Changes in Consumer Storage

A RetailWire Post ( today reports that consumers are “deloading” their pantries. This is one more example of changing consumer habits during the economy. This particular change is not a surprise.

Cost savings was a major motivation for companies to re-examine and streamline their supply chains resulting in lower inventory and more turns. Given the economic pressures consumers are feeling today it is not surprising that cost savings is a major motivation to streamline costs by lowering their inventory and increasing turns.

This is just one of many changes that consumer purchasing is taking.

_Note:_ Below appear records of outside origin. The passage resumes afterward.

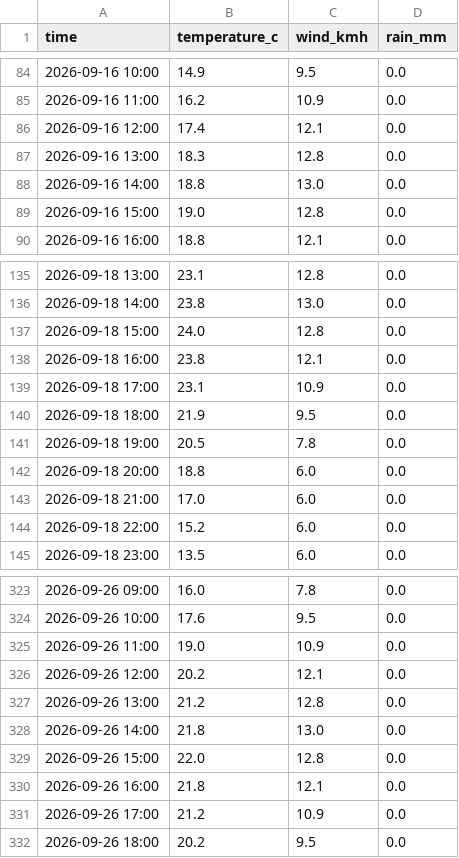
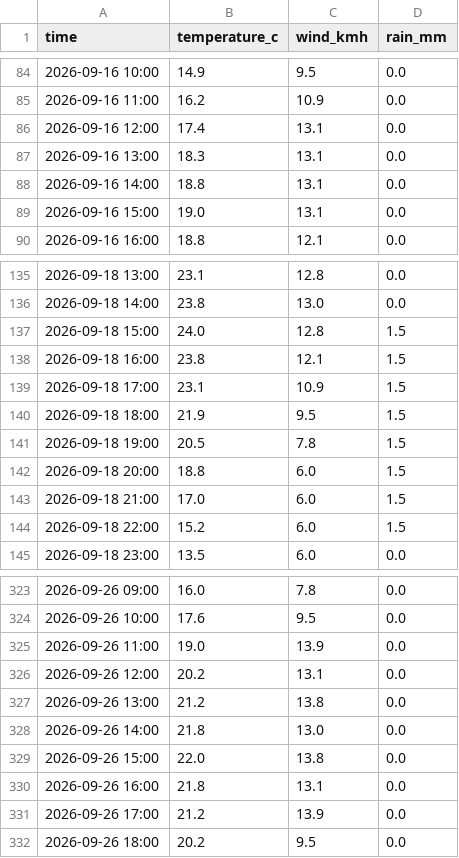
Before and after one commit to Reo906/FarmOpti, a CSV file: data/external_variables/weather_hourly.csv, drawn as a sheet; only a part is shown, gaps mark what is left out; the diff covers the shown part only.

```diff
--- a/data/external_variables/weather_hourly.csv
+++ b/data/external_variables/weather_hourly.csv
@@ -85,6 +85,6 @@ time,temperature_c,wind_kmh,rain_mm
 2026-09-16 11:00,16.2,10.9,0.0
-2026-09-16 12:00,17.4,12.1,0.0
-2026-09-16 13:00,18.3,12.8,0.0
-2026-09-16 14:00,18.8,13.0,0.0
-2026-09-16 15:00,19.0,12.8,0.0
+2026-09-16 12:00,17.4,13.1,0.0
+2026-09-16 13:00,18.3,13.1,0.0
+2026-09-16 14:00,18.8,13.1,0.0
+2026-09-16 15:00,19.0,13.1,0.0
 2026-09-16 16:00,18.8,12.1,0.0
@@ -136,10 +136,10 @@ time,temperature_c,wind_kmh,rain_mm
 2026-09-18 14:00,23.8,13.0,0.0
-2026-09-18 15:00,24.0,12.8,0.0
-2026-09-18 16:00,23.8,12.1,0.0
-2026-09-18 17:00,23.1,10.9,0.0
-2026-09-18 18:00,21.9,9.5,0.0
-2026-09-18 19:00,20.5,7.8,0.0
-2026-09-18 20:00,18.8,6.0,0.0
-2026-09-18 21:00,17.0,6.0,0.0
-2026-09-18 22:00,15.2,6.0,0.0
+2026-09-18 15:00,24.0,12.8,1.5
+2026-09-18 16:00,23.8,12.1,1.5
+2026-09-18 17:00,23.1,10.9,1.5
+2026-09-18 18:00,21.9,9.5,1.5
+2026-09-18 19:00,20.5,7.8,1.5
+2026-09-18 20:00,18.8,6.0,1.5
+2026-09-18 21:00,17.0,6.0,1.5
+2026-09-18 22:00,15.2,6.0,1.5
 2026-09-18 23:00,13.5,6.0,0.0
@@ -324,9 +324,9 @@ time,temperature_c,wind_kmh,rain_mm
 2026-09-26 10:00,17.6,9.5,0.0
-2026-09-26 11:00,19.0,10.9,0.0
-2026-09-26 12:00,20.2,12.1,0.0
-2026-09-26 13:00,21.2,12.8,0.0
+2026-09-26 11:00,19.0,13.9,0.0
+2026-09-26 12:00,20.2,13.1,0.0
+2026-09-26 13:00,21.2,13.8,0.0
 2026-09-26 14:00,21.8,13.0,0.0
-2026-09-26 15:00,22.0,12.8,0.0
-2026-09-26 16:00,21.8,12.1,0.0
-2026-09-26 17:00,21.2,10.9,0.0
+2026-09-26 15:00,22.0,13.8,0.0
+2026-09-26 16:00,21.8,13.1,0.0
+2026-09-26 17:00,21.2,13.9,0.0
 2026-09-26 18:00,20.2,9.5,0.0
```
Also changed, not shown: 12 edited cells elsewhere in this file, data/external_variables/fields.csv, data/farm_history/history.csv, 10 other files.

Using historical data to predict future consumer spending is increasingly problematic because past behavior is less likely to predict future behavior in today’s marketplace.


Today on RetailWired  Tom Ryan submitted a post describing David Dillon’s, CEO of The Kroger Co., walk around activity.

“With the help of dunnhumby, Kroger Co. believes it has more sophisticated data on its consumers than any of its competitors. But chairman and CEO David Dillon also frequently does “shopalongs” alongside core customers, goes incognito on store visits, visits stores unannounced and even visits consumers in their homes to inspect their cabinets.”

Observing consumers while they are confused, considering choices, grabbing the first product they see, or checking prices reveals important elements of their decision making process that are not necessarily revealed by using any other research tool.  In addition, having the opportunity to ask questions while consumers are making choices or appear confused reveals what the issues are when they are in that situation rather than having them remember what they were thinking about when responding to a survey instrument or when in a focus group.

Real time information during that decision making process can reveal deep insight that is critical for determining whether a company is meeting its goals for consumer interaction or what could be done to facilitate consumer decision making.  More companies are embracing this practice.

Social media allows direct access to individual consumers.  Using social media effectively demands deep insight into your consumers.  Walking around observing and talking to those consumers is a great way to develop a personal understanding of their shopping experience.